Transportation Safety Board did announce three findings, however:
- Fire was present
- There was evidence of thermal runaway
- There were signals of an electrical short
National Transportation Safety Board Chairman Deborah Hersman said, "We have not ruled anything out as a potential
factor in the battery fire; there are still many questions to be
She added, "One of these events alone is serious; two of them in
close proximity, especially in an airplane model with only about
100,000 flight hours, underscores the importance of getting to the
root cause of these incidents."
NTSB Materials Engineer Matt Fox examines the casing from the battery involved in the JAL Boeing 787 fire incident in Boston.
Investigators also released this timeline of the events on Jan. 7:
10:06 am EST - Aircraft arrived at gate in Boston from Narita, Japan
10:32 am - Cleaning and maintenance crew noticed smoke in cabin
10:35 am - Mechanic noted flames coming from APU battery in aft
10:37 am - Airport Rescue & Fire Fighting notified
10:40 am - Fire and rescue personnel arrive on scene
12:19 pm - Fire and rescue personnel report event was "controlled"
One aspect of the investigation that has been ruled out is the
impact of the battery's auxiliary power unit (APU), which was manufactured by Securaplane
Technologies Inc. in Tucson, Ariz. Investigators were at the
electronics company Wednesday testing the APU charging unit and
found no anomalies. The NTSB said the same investigative team
traveled to Phoenix to conduct an examination of the APU controller
at UTC Aerospace Systems.
But at the same time, a twist in the tale emerged, as a former
Securaplane engineer Michael Leon said he was fired from the company
six years ago for raising safety concerns about rushing
chargers to market out of spec. Leon filed suit several
years, but a judge ruled he was fired for misconduct. Leon has
appealed the case.
Securaplane's corporate parent, U.K.-based Meggitt, has said there
is no connection between his dismissal and any battery issues.
In Japan, an NTSB team examined the JAL B-787 APU battery
monitoring unit at Kanto Aircraft Instrument Company, Ltd., in
Fujisawa, Kanagawa, Japan. The team cleaned and examined both
battery monitoring unit circuit boards, which were housed in the
APU battery case, the NTSB said. The circuit boards were damaged,

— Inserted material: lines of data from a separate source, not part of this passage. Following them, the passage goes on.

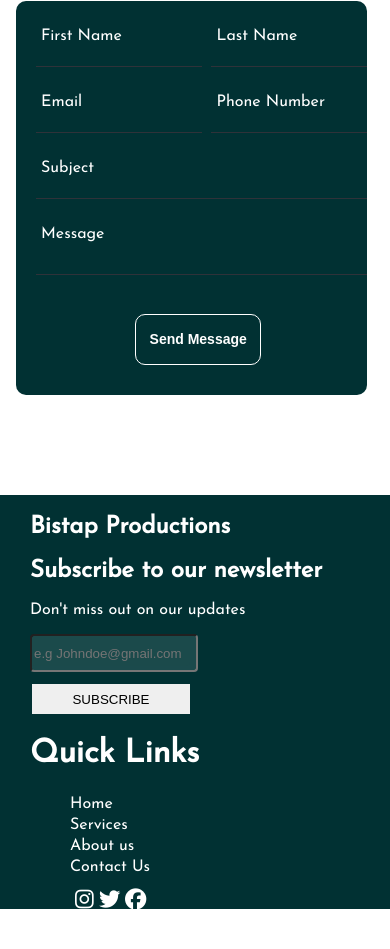
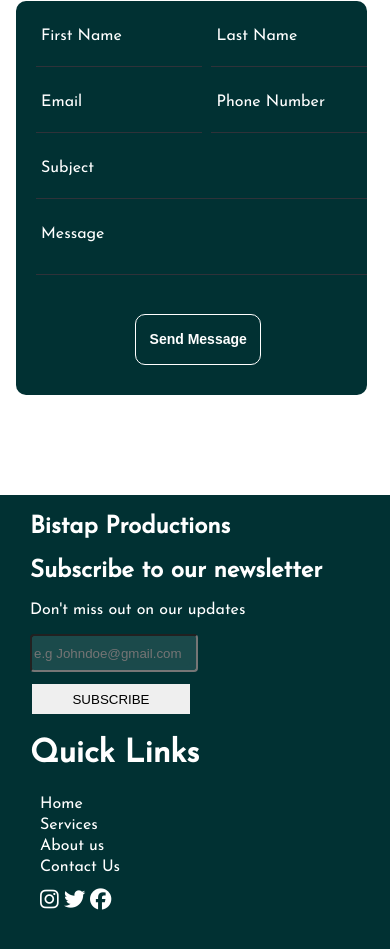
Before and after one commit to IamSteveAde/bistap, a plain HTML site: page index.html in a window 390 px wide. Shown: the part 3928-4877 px from the top of the page. Before the commit the page ends 4837 px from the top, so only its background shows below. Drawn offline with nearby package versions, Linux system fonts and the light colour scheme.

Commit message:
Add files via upload

```diff
--- a/css/index.css
+++ b/css/index.css
@@ -818,6 +818,15 @@ input[type=submit]:hover{
         float: none;
         position: relative;
         left: 30px;
+        margin-bottom: 60px;
+    }
+    .foot2 ul{
+        position: relative;
+        left: -30px;
+    }
+    .foot2 i{
+        position: relative;
+        left: 10px;
     }
     .subscribe-button{
         background-color: #013133;
```
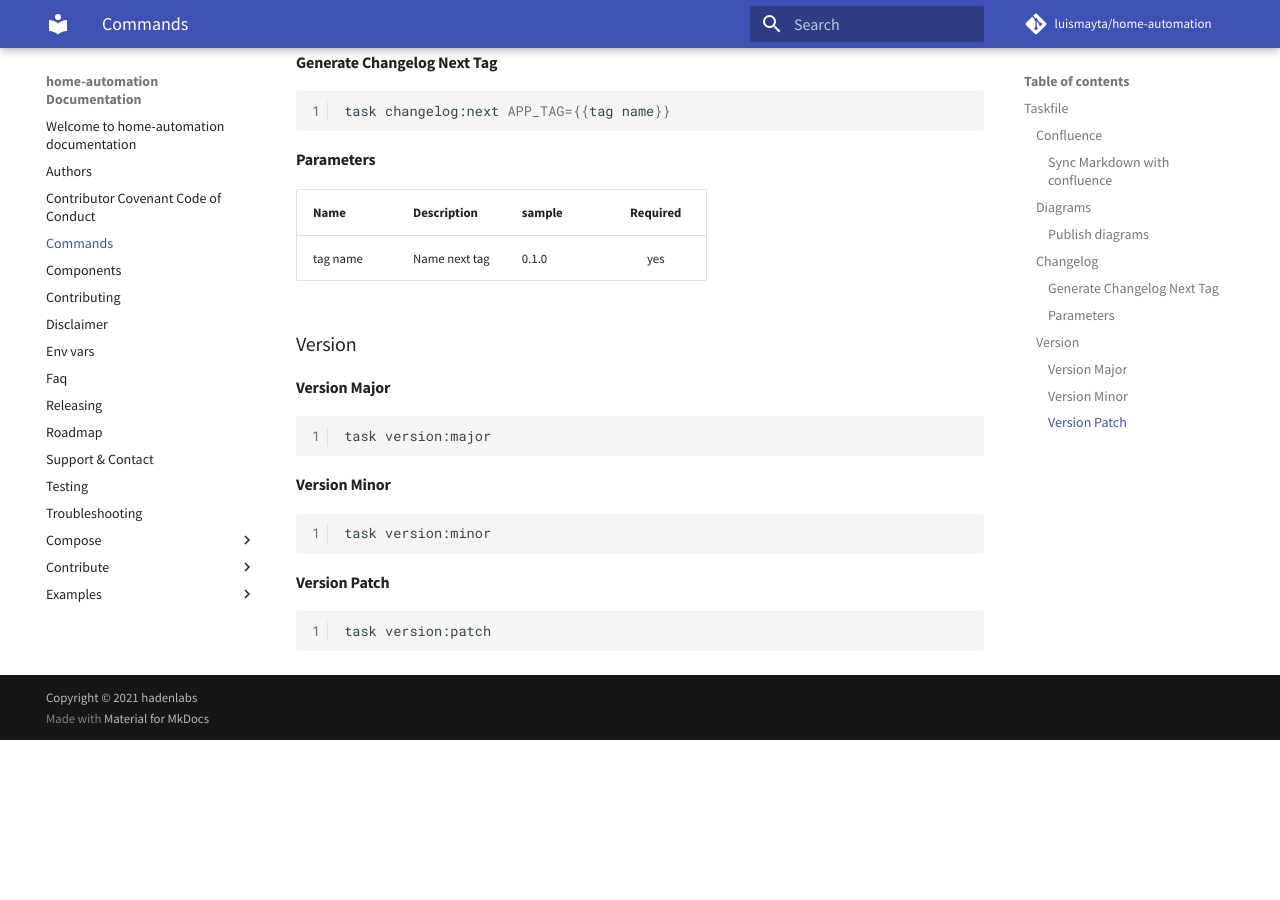
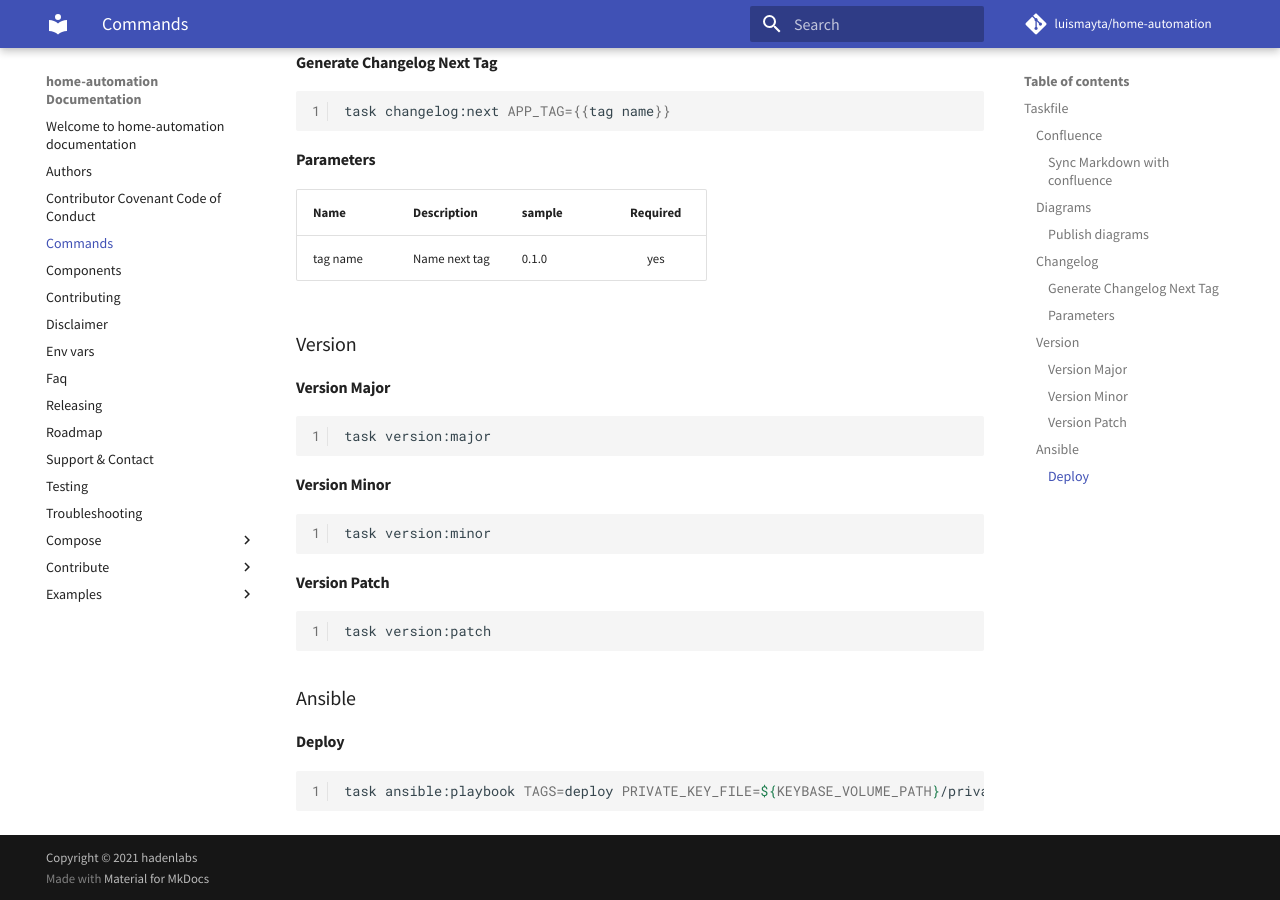
Before and after one commit to luismayta/home-automation, an MkDocs documentation site: the page built from docs/commands.md, in a window 1280 px wide and 900 px high, scrolled down 546 px. Built offline with MkDocs 1.6.1 and Material for MkDocs 9.7.7, drawn with Linux system fonts in a browser that asks for light colours; comment, search, counter and statistics services are not loaded; before the commit the page ends 1286 px from its top, so only the background shows below that.

Commit message:
docs: implement command playbook (#137)

````diff
--- a/docs/commands.md
+++ b/docs/commands.md
@@ -61,3 +61,11 @@ task version:minor
 ```{.bash}
 task version:patch
 ```
+
+### Ansible
+
+#### Deploy
+
+```{.bash}
+task ansible:playbook TAGS=deploy PRIVATE_KEY_FILE=${KEYBASE_VOLUME_PATH}/private/luismayta/ssh/me
+```
````
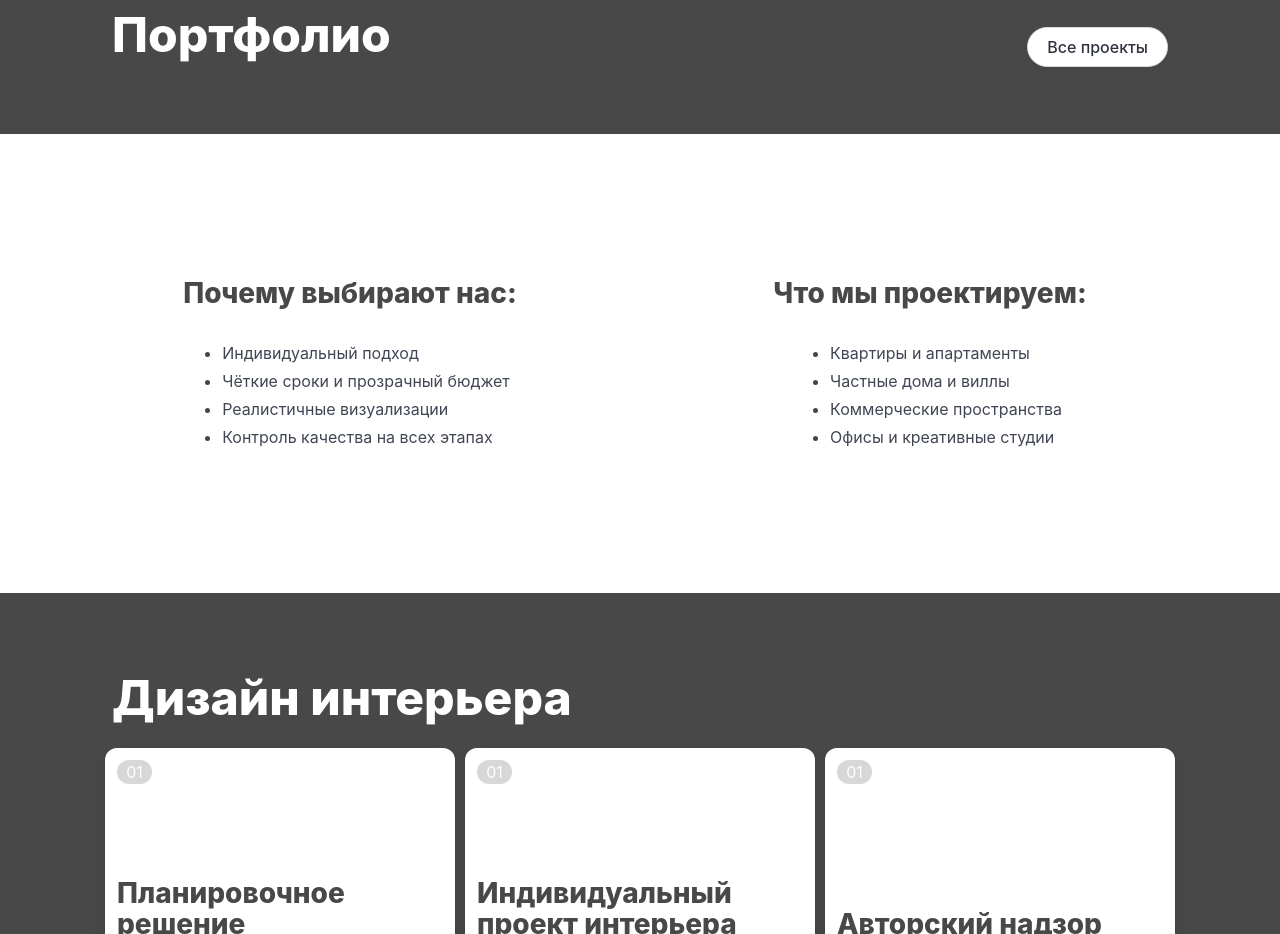
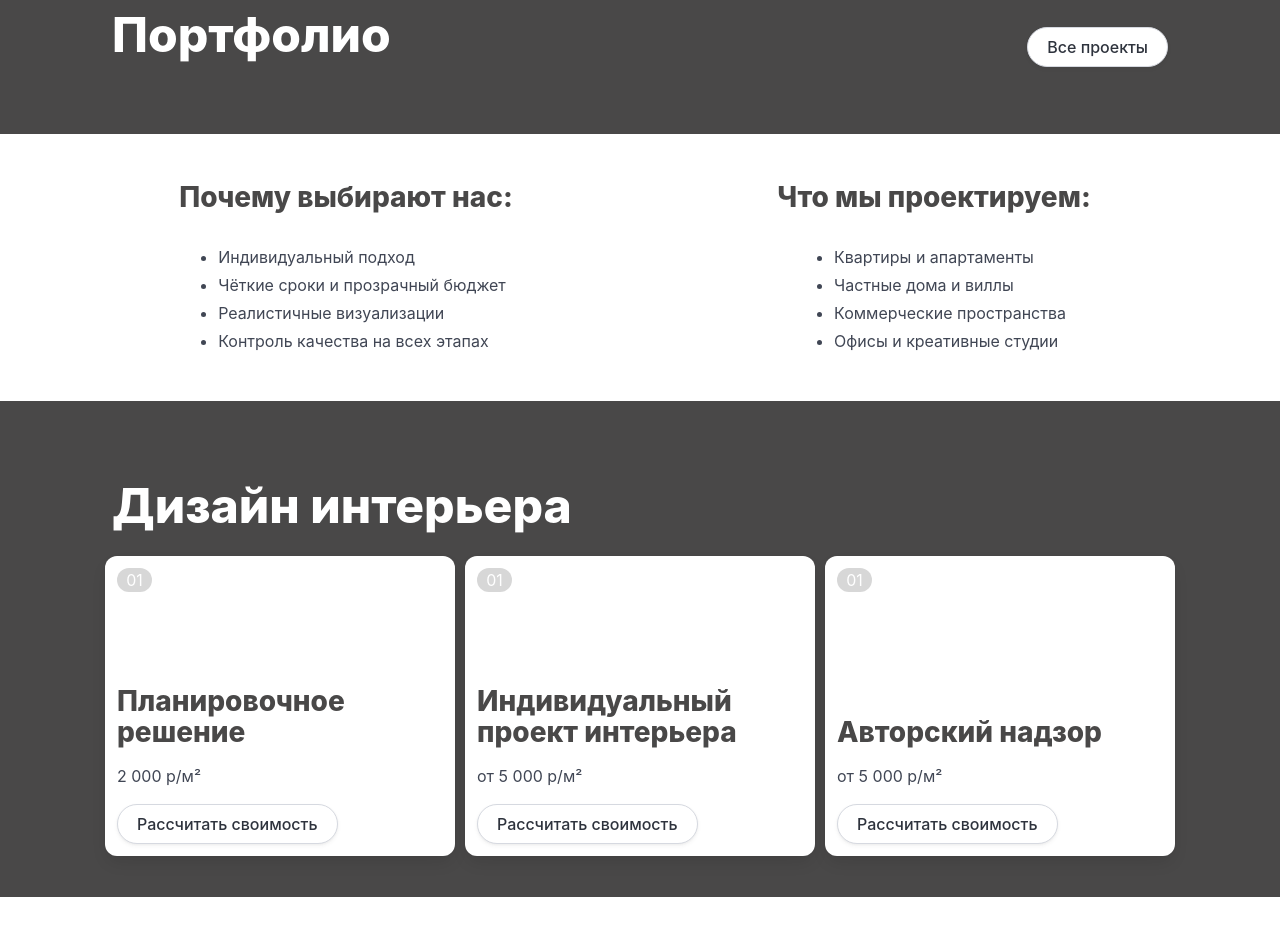
Before and after one commit to Ckkane/e25k12, a website: page index.html in a window 1280 px wide. Shown: the part 840-1774 px from the top of the page. Drawn offline with nearby package versions, Linux system fonts and the light colour scheme.

Commit message:
new update2

```diff
--- a/index.html
+++ b/index.html
@@ -105,7 +105,7 @@
         </section>
       </div>
     </div>
-    <section class="section is-medium" style="background-color: white">
+    <section class="section is-small" style="background-color: white">
       <div class="container">
         <div class="content columns is-desktop">
           <div
--- a/style.css
+++ b/style.css
@@ -1,8 +1,8 @@
 body{
-    background: url('./background2.jpg');
+    background: url('./background3.jpg');
     background-repeat: no-repeat;
     background-size: 100% auto;
-    background-position: top -800px left;
+    /* background-position: top -800px left; */
 }
 
 .youtube-video-background {
```
Also changed, not shown: background3.jpg (added).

which limited the information that could be obtained from tests,
the NTSB added.
The NTSB has created a fire-investigation
page which it updates regularly.
Dreamliner investigation probes battery-charging electronics